Flying debris could be a danger to life as winds of up to 75 miles per hour batter Britain, forecasters have warned.
The Met Office issued yellow weather warnings for much of England and Wales overnight, urging commuters to expect delays and cancellations this morning (Thursday) as gusts affect rail, road and ferry services.
Overhead electric wires have already been damaged by Wolverhampton and Stafford, while a number of delays have been announced at Manchester and Birmingham.
Wind speeds of between 50 and 60 miles per hour are likely “quite widely”, the weather service said, but could reach speeds of up to 75 miles per hour across western coastal districts, Lincolnshire and East Anglia.
This could lead to power cuts, bridge closures and damage to buildings.
Western coasts should also expect to see large waves, with beach material thrown onto sea fronts, coastal roads and properties. The weather warning is in place until 9am.

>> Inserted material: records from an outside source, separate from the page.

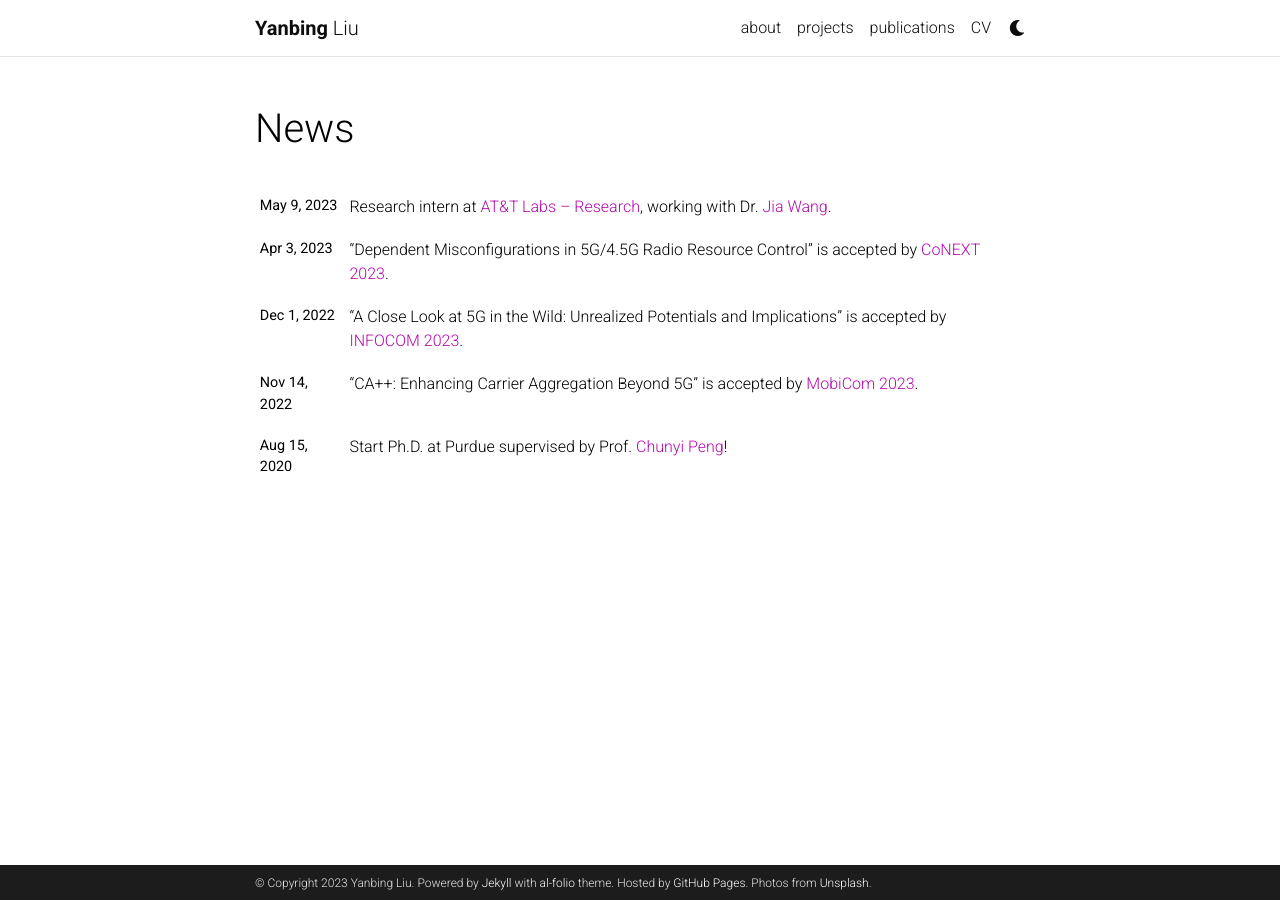
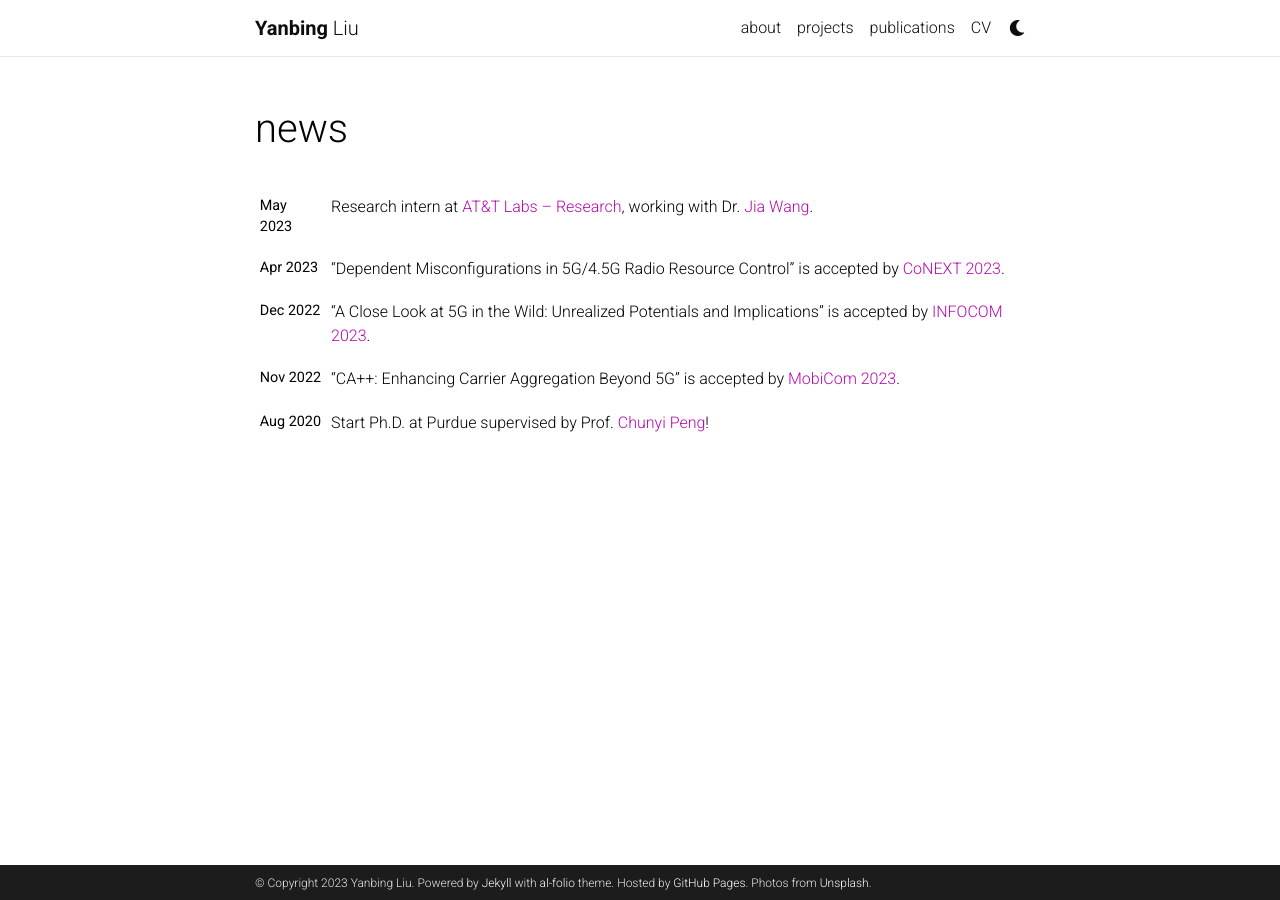
Before and after one commit to YanbingLiu1997/YanbingLiu1997.github.io, a Jekyll site: the page built from news.html, in a window 1280 px wide. Built offline with Jekyll 4.4.1, drawn with Linux system fonts in a browser that asks for light colours; comment, search, counter and statistics services are not loaded; a style sheet for code colours, icons or effects is not loaded.

Commit message:
update news

```diff
--- a/_includes/news.html
+++ b/_includes/news.html
@@ -12,7 +12,7 @@
               {% endif %}
               {% for item in news limit: news_limit %}
                 <tr>
-                  <th scope="row">{{ item.date | date: "%b %-d, %Y" }}</th>
+                  <th scope="row">{{ item.date | date: "%b %Y" }}</th>
                   <td>
                     {% if item.inline -%}
                       {{ item.content | remove: '<p>' | remove: '</p>' | emojify }}
--- a/_layouts/about.html
+++ b/_layouts/about.html
@@ -42,13 +42,13 @@
 
           <!-- News -->
           {% if page.news -%}
-            <h2><a href="{{ '/news/' | relative_url }}" style="color: inherit;">news</a></h2>
+            <h2><a href="{{ '/news/' | relative_url }}" style="color: inherit;">News</a></h2>
             {%- include news.html %}
           {%- endif %}
 
           <!-- Selected papers -->
           {% if page.selected_papers -%}
-            <h2><a href="{{ '/publications/' | relative_url }}" style="color: inherit;">selected publications</a></h2>
+            <h2><a href="{{ '/publications/' | relative_url }}" style="color: inherit;">Selected publications</a></h2>
             {%- include selected_papers.html %}
           {%- endif %}
 
--- a/news.html
+++ b/news.html
@@ -1,6 +1,6 @@
 ---
 layout: page
-title: News
+title: news
 permalink: /news/
 ---
 
```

Meanwhile, drivers in Scotland and northern England have been warned to take “extreme caution” after snow and ice created a tough situation on the roads.
Last night, a “do not travel” warning was issued to motorists as snow storms hit parts of the UK for a third day.
A yellow weather warning for snow and ice remains in place across the region until 11am, with ice posing a “hazard” to drivers and pedestrians.
A further few centimetres of snow is likely across some of the high ground in western Scotland, the Met Office said.
The warnings come after motorists were stuck in their cars overnight on Tuesday, with mountain rescue teams drafted in to check on those trapped in the bitter conditions.
Wintry conditions have also seen widespread school closures across Scotland, with schools across the Scottish Borders keeping their gates closed again today.